The records:
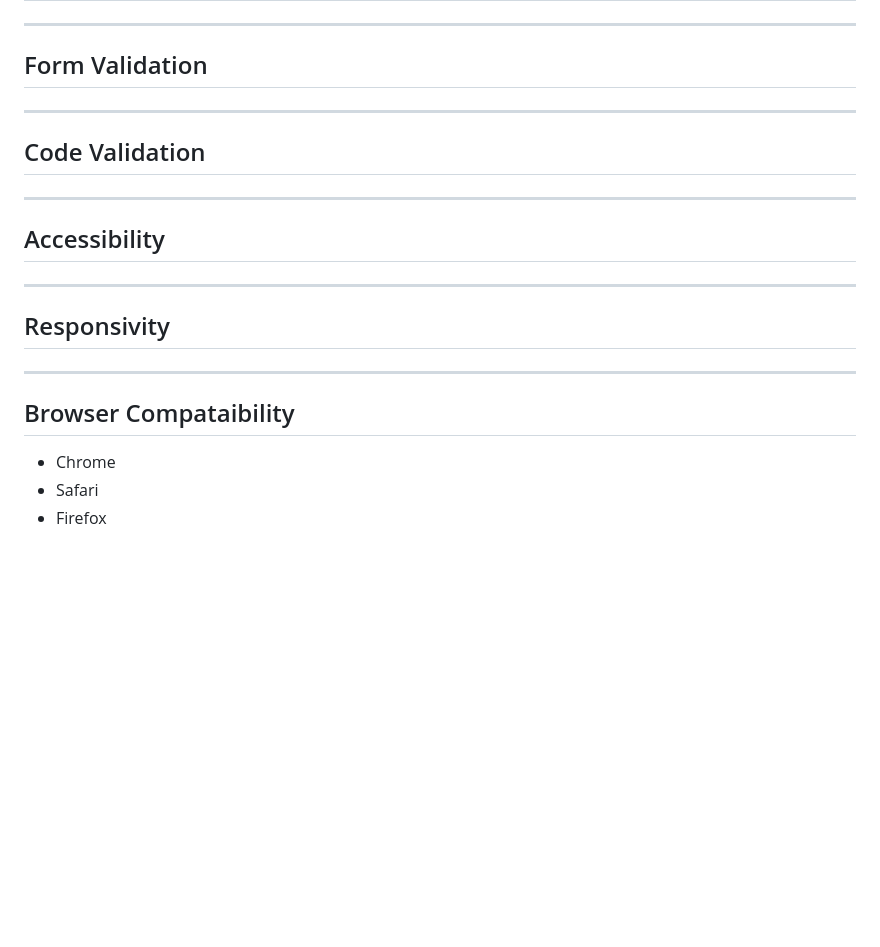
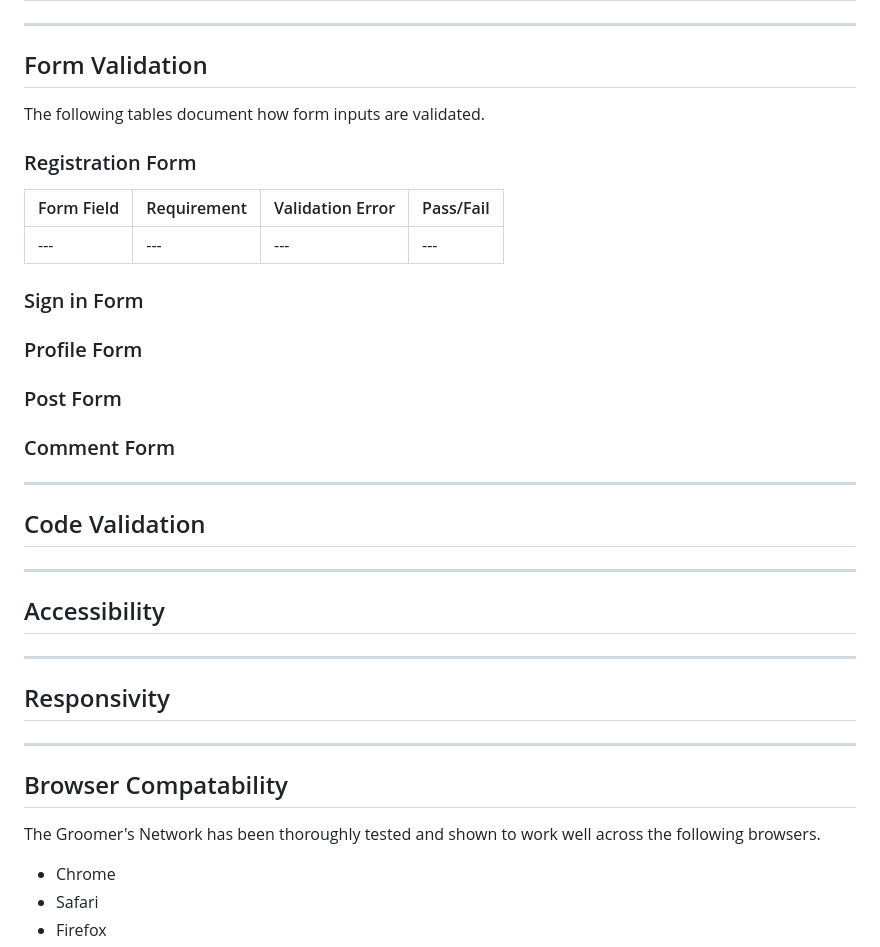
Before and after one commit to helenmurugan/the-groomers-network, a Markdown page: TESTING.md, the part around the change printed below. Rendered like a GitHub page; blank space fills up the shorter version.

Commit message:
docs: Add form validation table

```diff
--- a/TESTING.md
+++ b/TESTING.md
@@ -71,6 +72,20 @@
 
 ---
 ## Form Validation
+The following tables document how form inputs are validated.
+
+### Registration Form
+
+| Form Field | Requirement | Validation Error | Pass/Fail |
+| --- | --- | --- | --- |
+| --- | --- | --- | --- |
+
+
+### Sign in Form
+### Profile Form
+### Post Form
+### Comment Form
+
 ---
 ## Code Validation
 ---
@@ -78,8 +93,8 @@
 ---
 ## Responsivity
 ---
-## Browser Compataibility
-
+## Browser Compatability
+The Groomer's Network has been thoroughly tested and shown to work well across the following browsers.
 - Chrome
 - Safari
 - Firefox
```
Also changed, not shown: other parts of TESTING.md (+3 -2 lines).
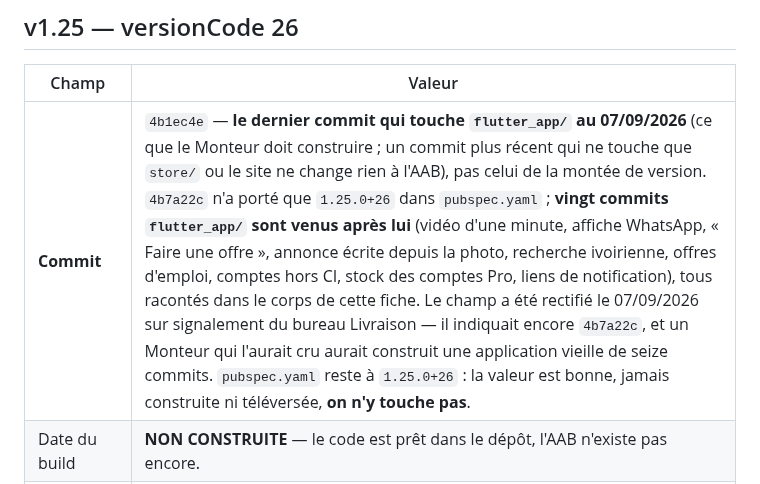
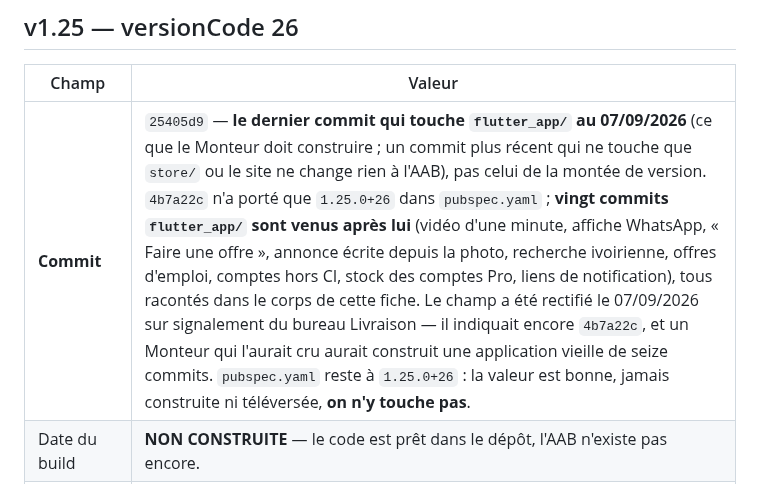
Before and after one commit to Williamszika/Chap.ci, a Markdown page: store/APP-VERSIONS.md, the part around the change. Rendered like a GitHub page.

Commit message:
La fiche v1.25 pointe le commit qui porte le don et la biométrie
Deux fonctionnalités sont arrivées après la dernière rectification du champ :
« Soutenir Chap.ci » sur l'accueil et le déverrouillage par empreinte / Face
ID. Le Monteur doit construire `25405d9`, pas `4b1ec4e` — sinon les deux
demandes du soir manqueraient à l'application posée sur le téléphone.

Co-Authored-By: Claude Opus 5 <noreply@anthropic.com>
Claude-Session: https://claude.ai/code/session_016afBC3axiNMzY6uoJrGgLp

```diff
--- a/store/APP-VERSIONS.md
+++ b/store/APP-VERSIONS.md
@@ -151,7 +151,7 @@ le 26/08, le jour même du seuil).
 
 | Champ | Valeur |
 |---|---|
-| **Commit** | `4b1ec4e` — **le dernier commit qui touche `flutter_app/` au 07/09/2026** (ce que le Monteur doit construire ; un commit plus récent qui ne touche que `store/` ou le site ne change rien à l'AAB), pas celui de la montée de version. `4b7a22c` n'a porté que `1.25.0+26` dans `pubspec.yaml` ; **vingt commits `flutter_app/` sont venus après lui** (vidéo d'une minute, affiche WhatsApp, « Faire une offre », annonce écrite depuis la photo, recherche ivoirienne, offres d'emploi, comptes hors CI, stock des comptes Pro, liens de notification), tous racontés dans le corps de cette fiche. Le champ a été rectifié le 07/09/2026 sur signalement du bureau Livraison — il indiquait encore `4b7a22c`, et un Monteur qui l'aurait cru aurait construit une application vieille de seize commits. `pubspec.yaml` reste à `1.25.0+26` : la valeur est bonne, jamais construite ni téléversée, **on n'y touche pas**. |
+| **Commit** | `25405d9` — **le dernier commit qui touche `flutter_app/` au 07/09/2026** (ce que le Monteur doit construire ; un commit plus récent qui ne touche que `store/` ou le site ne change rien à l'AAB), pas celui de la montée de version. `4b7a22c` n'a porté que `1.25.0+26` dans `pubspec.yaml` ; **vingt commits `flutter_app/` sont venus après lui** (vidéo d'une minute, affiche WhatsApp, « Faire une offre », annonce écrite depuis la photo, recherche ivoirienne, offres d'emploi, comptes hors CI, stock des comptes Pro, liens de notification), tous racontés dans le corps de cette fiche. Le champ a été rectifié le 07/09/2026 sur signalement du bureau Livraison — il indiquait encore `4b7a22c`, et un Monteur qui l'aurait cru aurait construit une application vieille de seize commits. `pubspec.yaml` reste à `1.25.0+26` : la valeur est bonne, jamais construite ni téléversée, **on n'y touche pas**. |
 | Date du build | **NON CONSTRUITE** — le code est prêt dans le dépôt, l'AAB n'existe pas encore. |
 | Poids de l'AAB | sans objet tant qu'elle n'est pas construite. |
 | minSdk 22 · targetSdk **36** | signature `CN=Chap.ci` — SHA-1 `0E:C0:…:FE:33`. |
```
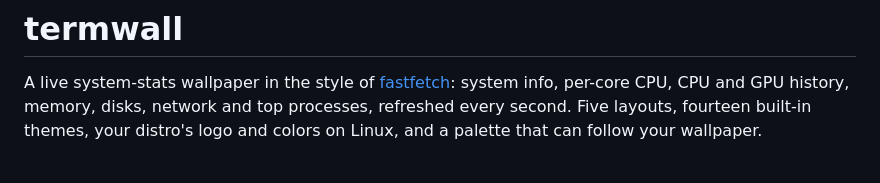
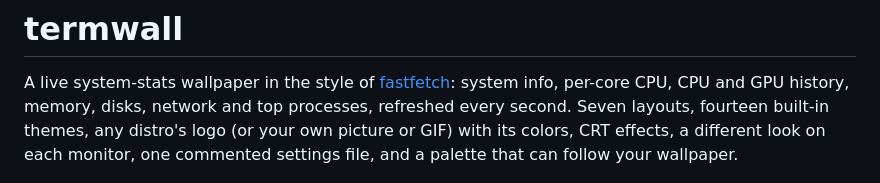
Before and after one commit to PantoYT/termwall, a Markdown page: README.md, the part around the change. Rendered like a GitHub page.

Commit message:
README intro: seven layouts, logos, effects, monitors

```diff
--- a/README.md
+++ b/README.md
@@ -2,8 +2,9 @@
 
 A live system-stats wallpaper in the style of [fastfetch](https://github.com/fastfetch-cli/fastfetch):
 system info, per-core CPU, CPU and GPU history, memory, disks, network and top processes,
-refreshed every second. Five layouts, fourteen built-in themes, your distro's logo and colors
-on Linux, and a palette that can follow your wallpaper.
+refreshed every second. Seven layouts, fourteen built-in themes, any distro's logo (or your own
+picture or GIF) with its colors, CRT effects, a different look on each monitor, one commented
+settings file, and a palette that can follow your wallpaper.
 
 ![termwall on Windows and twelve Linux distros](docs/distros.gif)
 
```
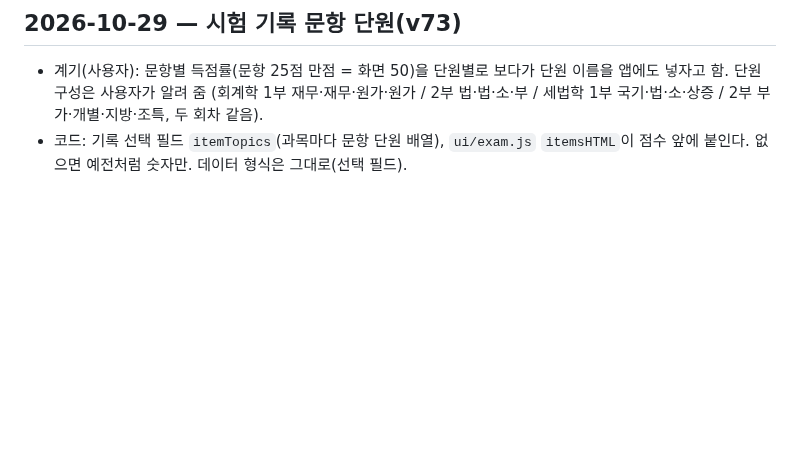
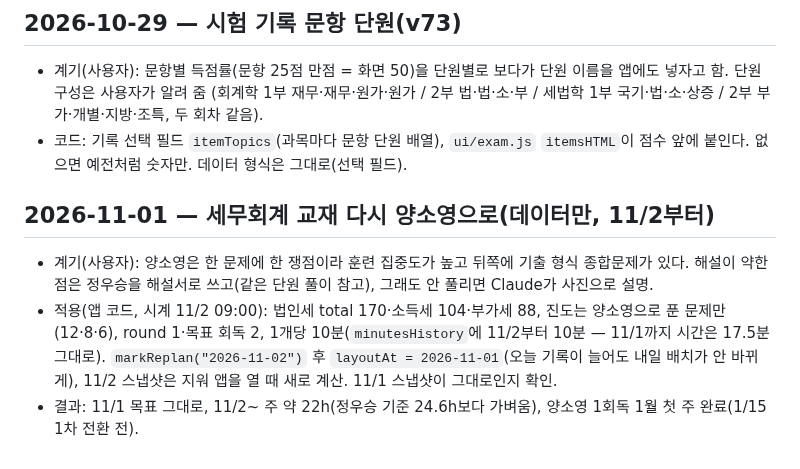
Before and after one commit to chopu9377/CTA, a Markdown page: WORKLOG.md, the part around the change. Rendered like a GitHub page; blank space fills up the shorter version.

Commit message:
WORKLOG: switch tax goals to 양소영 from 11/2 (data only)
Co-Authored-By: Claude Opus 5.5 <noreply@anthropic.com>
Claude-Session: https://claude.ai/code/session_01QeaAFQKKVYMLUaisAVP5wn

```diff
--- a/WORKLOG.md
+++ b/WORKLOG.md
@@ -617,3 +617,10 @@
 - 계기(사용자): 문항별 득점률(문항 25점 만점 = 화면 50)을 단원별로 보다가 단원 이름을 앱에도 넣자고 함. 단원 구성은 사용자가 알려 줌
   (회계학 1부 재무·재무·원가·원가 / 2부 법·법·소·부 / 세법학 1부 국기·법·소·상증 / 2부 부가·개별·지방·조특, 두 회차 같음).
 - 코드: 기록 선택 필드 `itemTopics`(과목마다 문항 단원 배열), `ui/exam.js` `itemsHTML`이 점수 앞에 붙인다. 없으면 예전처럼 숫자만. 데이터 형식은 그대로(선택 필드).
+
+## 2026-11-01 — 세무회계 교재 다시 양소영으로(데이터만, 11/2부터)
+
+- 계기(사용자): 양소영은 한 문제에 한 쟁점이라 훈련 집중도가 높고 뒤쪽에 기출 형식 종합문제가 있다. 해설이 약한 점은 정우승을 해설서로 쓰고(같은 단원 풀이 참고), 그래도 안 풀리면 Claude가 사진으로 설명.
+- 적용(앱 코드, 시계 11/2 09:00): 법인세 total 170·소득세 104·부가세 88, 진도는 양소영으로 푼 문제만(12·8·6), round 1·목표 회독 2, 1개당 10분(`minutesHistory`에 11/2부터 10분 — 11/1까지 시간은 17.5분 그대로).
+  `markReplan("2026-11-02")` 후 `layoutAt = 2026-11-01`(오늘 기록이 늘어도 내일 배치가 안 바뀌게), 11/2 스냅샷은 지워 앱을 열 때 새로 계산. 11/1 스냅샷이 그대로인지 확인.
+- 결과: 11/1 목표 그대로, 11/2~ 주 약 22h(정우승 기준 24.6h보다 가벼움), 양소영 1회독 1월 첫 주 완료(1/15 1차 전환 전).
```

Assignment: The whole of the data above needs retyping exactly, with pictures omitted.

Solution to the exercise:
Before and after one commit to helenmurugan/the-groomers-network, a Markdown page: TESTING.md, the part around the change printed below. Rendered like a GitHub page; blank space fills up the shorter version.

Commit message:
docs: Add form validation table

```diff
--- a/TESTING.md
+++ b/TESTING.md
@@ -71,6 +72,20 @@
 
 ---
 ## Form Validation
+The following tables document how form inputs are validated.
+
+### Registration Form
+
+| Form Field | Requirement | Validation Error | Pass/Fail |
+| --- | --- | --- | --- |
+| --- | --- | --- | --- |
+
+
+### Sign in Form
+### Profile Form
+### Post Form
+### Comment Form
+
 ---
 ## Code Validation
 ---
@@ -78,8 +93,8 @@
 ---
 ## Responsivity
 ---
-## Browser Compataibility
-
+## Browser Compatability
+The Groomer's Network has been thoroughly tested and shown to work well across the following browsers.
 - Chrome
 - Safari
 - Firefox
```
Also changed, not shown: other parts of TESTING.md (+3 -2 lines).
Before and after one commit to Williamszika/Chap.ci, a Markdown page: store/APP-VERSIONS.md, the part around the change. Rendered like a GitHub page.

Commit message:
La fiche v1.25 pointe le commit qui porte le don et la biométrie
Deux fonctionnalités sont arrivées après la dernière rectification du champ :
« Soutenir Chap.ci » sur l'accueil et le déverrouillage par empreinte / Face
ID. Le Monteur doit construire `25405d9`, pas `4b1ec4e` — sinon les deux
demandes du soir manqueraient à l'application posée sur le téléphone.

Co-Authored-By: Claude Opus 5 <noreply@anthropic.com>
Claude-Session: https://claude.ai/code/session_016afBC3axiNMzY6uoJrGgLp

```diff
--- a/store/APP-VERSIONS.md
+++ b/store/APP-VERSIONS.md
@@ -151,7 +151,7 @@ le 26/08, le jour même du seuil).
 
 | Champ | Valeur |
 |---|---|
-| **Commit** | `4b1ec4e` — **le dernier commit qui touche `flutter_app/` au 07/09/2026** (ce que le Monteur doit construire ; un commit plus récent qui ne touche que `store/` ou le site ne change rien à l'AAB), pas celui de la montée de version. `4b7a22c` n'a porté que `1.25.0+26` dans `pubspec.yaml` ; **vingt commits `flutter_app/` sont venus après lui** (vidéo d'une minute, affiche WhatsApp, « Faire une offre », annonce écrite depuis la photo, recherche ivoirienne, offres d'emploi, comptes hors CI, stock des comptes Pro, liens de notification), tous racontés dans le corps de cette fiche. Le champ a été rectifié le 07/09/2026 sur signalement du bureau Livraison — il indiquait encore `4b7a22c`, et un Monteur qui l'aurait cru aurait construit une application vieille de seize commits. `pubspec.yaml` reste à `1.25.0+26` : la valeur est bonne, jamais construite ni téléversée, **on n'y touche pas**. |
+| **Commit** | `25405d9` — **le dernier commit qui touche `flutter_app/` au 07/09/2026** (ce que le Monteur doit construire ; un commit plus récent qui ne touche que `store/` ou le site ne change rien à l'AAB), pas celui de la montée de version. `4b7a22c` n'a porté que `1.25.0+26` dans `pubspec.yaml` ; **vingt commits `flutter_app/` sont venus après lui** (vidéo d'une minute, affiche WhatsApp, « Faire une offre », annonce écrite depuis la photo, recherche ivoirienne, offres d'emploi, comptes hors CI, stock des comptes Pro, liens de notification), tous racontés dans le corps de cette fiche. Le champ a été rectifié le 07/09/2026 sur signalement du bureau Livraison — il indiquait encore `4b7a22c`, et un Monteur qui l'aurait cru aurait construit une application vieille de seize commits. `pubspec.yaml` reste à `1.25.0+26` : la valeur est bonne, jamais construite ni téléversée, **on n'y touche pas**. |
 | Date du build | **NON CONSTRUITE** — le code est prêt dans le dépôt, l'AAB n'existe pas encore. |
 | Poids de l'AAB | sans objet tant qu'elle n'est pas construite. |
 | minSdk 22 · targetSdk **36** | signature `CN=Chap.ci` — SHA-1 `0E:C0:…:FE:33`. |
```
Before and after one commit to PantoYT/termwall, a Markdown page: README.md, the part around the change. Rendered like a GitHub page.

Commit message:
README intro: seven layouts, logos, effects, monitors

```diff
--- a/README.md
+++ b/README.md
@@ -2,8 +2,9 @@
 
 A live system-stats wallpaper in the style of [fastfetch](https://github.com/fastfetch-cli/fastfetch):
 system info, per-core CPU, CPU and GPU history, memory, disks, network and top processes,
-refreshed every second. Five layouts, fourteen built-in themes, your distro's logo and colors
-on Linux, and a palette that can follow your wallpaper.
+refreshed every second. Seven layouts, fourteen built-in themes, any distro's logo (or your own
+picture or GIF) with its colors, CRT effects, a different look on each monitor, one commented
+settings file, and a palette that can follow your wallpaper.
 
 ![termwall on Windows and twelve Linux distros](docs/distros.gif)
 
```
Before and after one commit to chopu9377/CTA, a Markdown page: WORKLOG.md, the part around the change. Rendered like a GitHub page; blank space fills up the shorter version.

Commit message:
WORKLOG: switch tax goals to 양소영 from 11/2 (data only)
Co-Authored-By: Claude Opus 5.5 <noreply@anthropic.com>
Claude-Session: https://claude.ai/code/session_01QeaAFQKKVYMLUaisAVP5wn

```diff
--- a/WORKLOG.md
+++ b/WORKLOG.md
@@ -617,3 +617,10 @@
 - 계기(사용자): 문항별 득점률(문항 25점 만점 = 화면 50)을 단원별로 보다가 단원 이름을 앱에도 넣자고 함. 단원 구성은 사용자가 알려 줌
   (회계학 1부 재무·재무·원가·원가 / 2부 법·법·소·부 / 세법학 1부 국기·법·소·상증 / 2부 부가·개별·지방·조특, 두 회차 같음).
 - 코드: 기록 선택 필드 `itemTopics`(과목마다 문항 단원 배열), `ui/exam.js` `itemsHTML`이 점수 앞에 붙인다. 없으면 예전처럼 숫자만. 데이터 형식은 그대로(선택 필드).
+
+## 2026-11-01 — 세무회계 교재 다시 양소영으로(데이터만, 11/2부터)
+
+- 계기(사용자): 양소영은 한 문제에 한 쟁점이라 훈련 집중도가 높고 뒤쪽에 기출 형식 종합문제가 있다. 해설이 약한 점은 정우승을 해설서로 쓰고(같은 단원 풀이 참고), 그래도 안 풀리면 Claude가 사진으로 설명.
+- 적용(앱 코드, 시계 11/2 09:00): 법인세 total 170·소득세 104·부가세 88, 진도는 양소영으로 푼 문제만(12·8·6), round 1·목표 회독 2, 1개당 10분(`minutesHistory`에 11/2부터 10분 — 11/1까지 시간은 17.5분 그대로).
+  `markReplan("2026-11-02")` 후 `layoutAt = 2026-11-01`(오늘 기록이 늘어도 내일 배치가 안 바뀌게), 11/2 스냅샷은 지워 앱을 열 때 새로 계산. 11/1 스냅샷이 그대로인지 확인.
+- 결과: 11/1 목표 그대로, 11/2~ 주 약 22h(정우승 기준 24.6h보다 가벼움), 양소영 1회독 1월 첫 주 완료(1/15 1차 전환 전).
```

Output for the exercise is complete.